The documentary narrator added: “Charles has succeeded where his predecessor had failed miserably.
“He had married the woman he loves, despite them both being divorced – and he hasn’t had to give up the throne.”
In a Channel 5 documentary ‘The Queen Mother: The Lost Years’ which aired last year, historian Hugo Vickers said: “I think the Queen Mother saw in Prince Charles the same insecurities she’d observed in her late husband King George VI.”
He added Charles probably seemed to be a “man who was probably rather insecure in some way, especially when he was little, and possibly even a bit lost”.
Royal biographer Penny Juror added in comparison “there was not a real mother-son bond” between Charles and the Queen.
The Queen Mother even tried to stand up for Charles in opposition to his parents.
Private letters between the Queen Mother and the Queen unearthed in 2013 that Charles’ grandmother had even tried to argue Charles’ case in the matter of his schooling.
Both she and Charles wanted him to go to Eton College, which was closer to London, as opposed to the strict Gordonstoun School in Scotland where Philip had been educated.

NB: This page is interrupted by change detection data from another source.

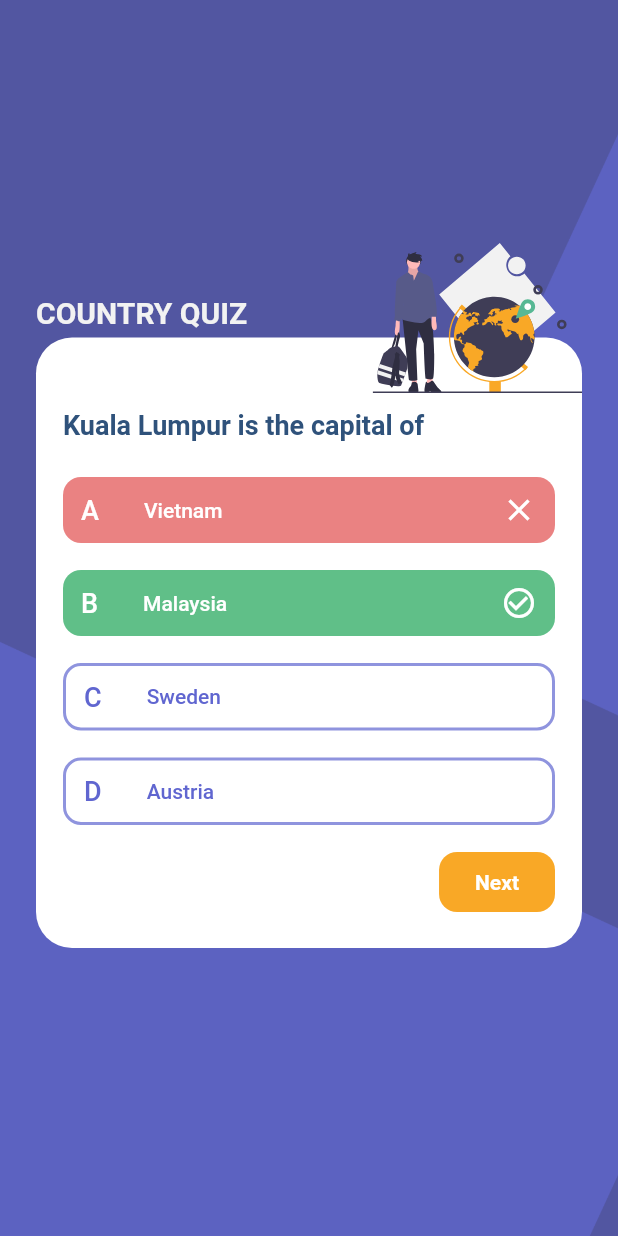
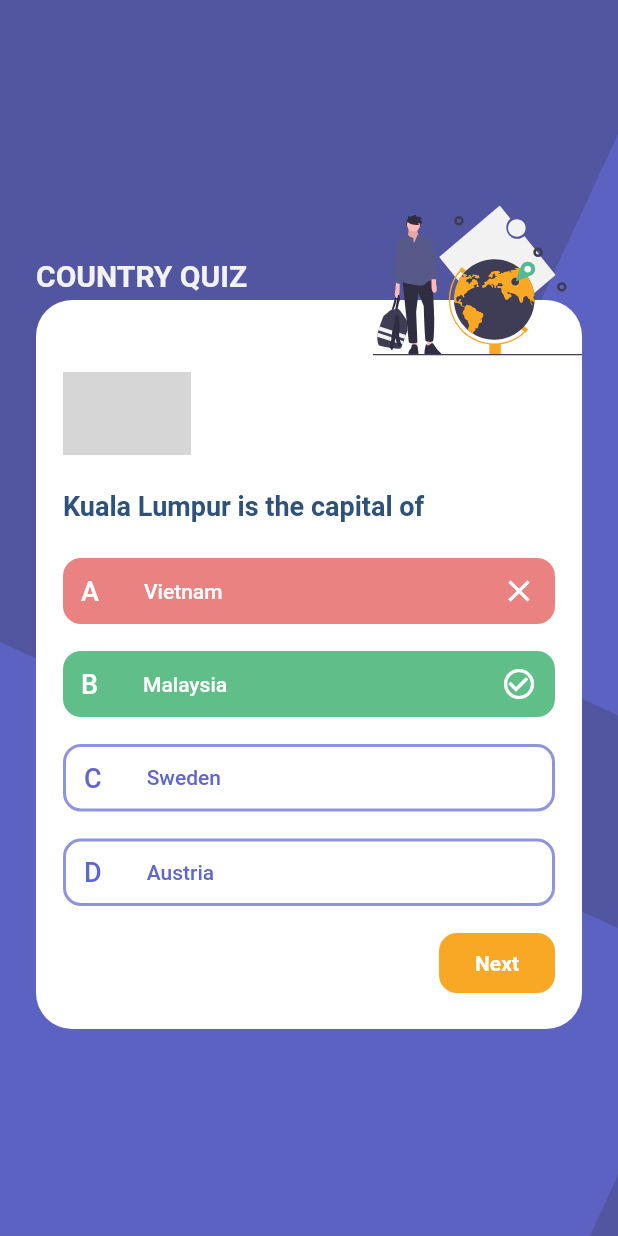
Before and after one commit to joaovirgili/country_quiz, a Flutter app: the QuizPage screen opened by its route, on a phone screen of 412 x 824 dp. Run offline on Flutter 3.47's test engine with Material 2 defaults, Android fonts, the phone set to English and light mode, and no system bars; our stand-ins replace flutter_modular, flutter_svg, mobx; generated files the repository leaves out were written again; network calls fail; grey boxes are pictures that could not be loaded.

Commit message:
feat: add image to question widget

```diff
--- a/lib/app/modules/home/pages/quiz/components/question_widget.dart
+++ b/lib/app/modules/home/pages/quiz/components/question_widget.dart
@@ -1,4 +1,5 @@
 import 'package:flutter/material.dart';
+import 'package:flutter_svg/flutter_svg.dart';
 
 import 'custom_button_widget.dart';
 import 'question_alternative_widget.dart';
@@ -21,11 +22,13 @@ class QuestionWidget extends StatelessWidget {
     @required this.alternatives,
     @required this.statement,
     this.onTapNext,
+    this.flagUrl,
   }) : super(key: key);
 
   final List<QuestionAlternativeModel> alternatives;
   final Function onTapNext;
   final String statement;
+  final String flagUrl;
 
   @override
   Widget build(BuildContext context) {
@@ -36,15 +39,30 @@ class QuestionWidget extends StatelessWidget {
       ),
       width: double.maxFinite,
       child: Padding(
-        padding: const EdgeInsets.fromLTRB(18.0, 48, 18, 24),
+        padding: const EdgeInsets.fromLTRB(18.0, 0, 18, 24),
         child: Column(
           mainAxisSize: MainAxisSize.min,
           crossAxisAlignment: CrossAxisAlignment.end,
           children: [
+            SizedBox(height: 48),
+            Align(
+              alignment: Alignment.topLeft,
+              child: ClipRRect(
+                borderRadius: BorderRadius.circular(4),
+                child: SvgPicture.network(
+                  "https://restcountries.eu/data/alb.svg",
+                  height: 55,
+                  width: 85,
+                ),
+              ),
+            ),
+            SizedBox(height: 24),
             Align(
               alignment: Alignment.centerLeft,
               child: Text(
-                statement,
+                flagUrl == null
+                    ? statement
+                    : "Which country does this flag belong to?",
                 style: TextStyle(
                   color: Color(0xff2F527B),
                   fontWeight: FontWeight.w700,
--- a/lib/app/modules/home/pages/quiz/quiz_page.dart
+++ b/lib/app/modules/home/pages/quiz/quiz_page.dart
@@ -34,12 +34,11 @@ class _QuizPageState extends ModularState<QuizPage, QuizController> {
             child: Padding(
               padding: const EdgeInsets.symmetric(horizontal: 24.0),
               child: Container(
-                height: 500,
+                height: 550,
                 child: Stack(
                   children: [
                     Column(
                       crossAxisAlignment: CrossAxisAlignment.start,
-                      mainAxisSize: MainAxisSize.min,
                       children: [
                         SizedBox(height: 35),
                         Text(
```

However, the Queen Mother lost the debate and Charles went to Scotland.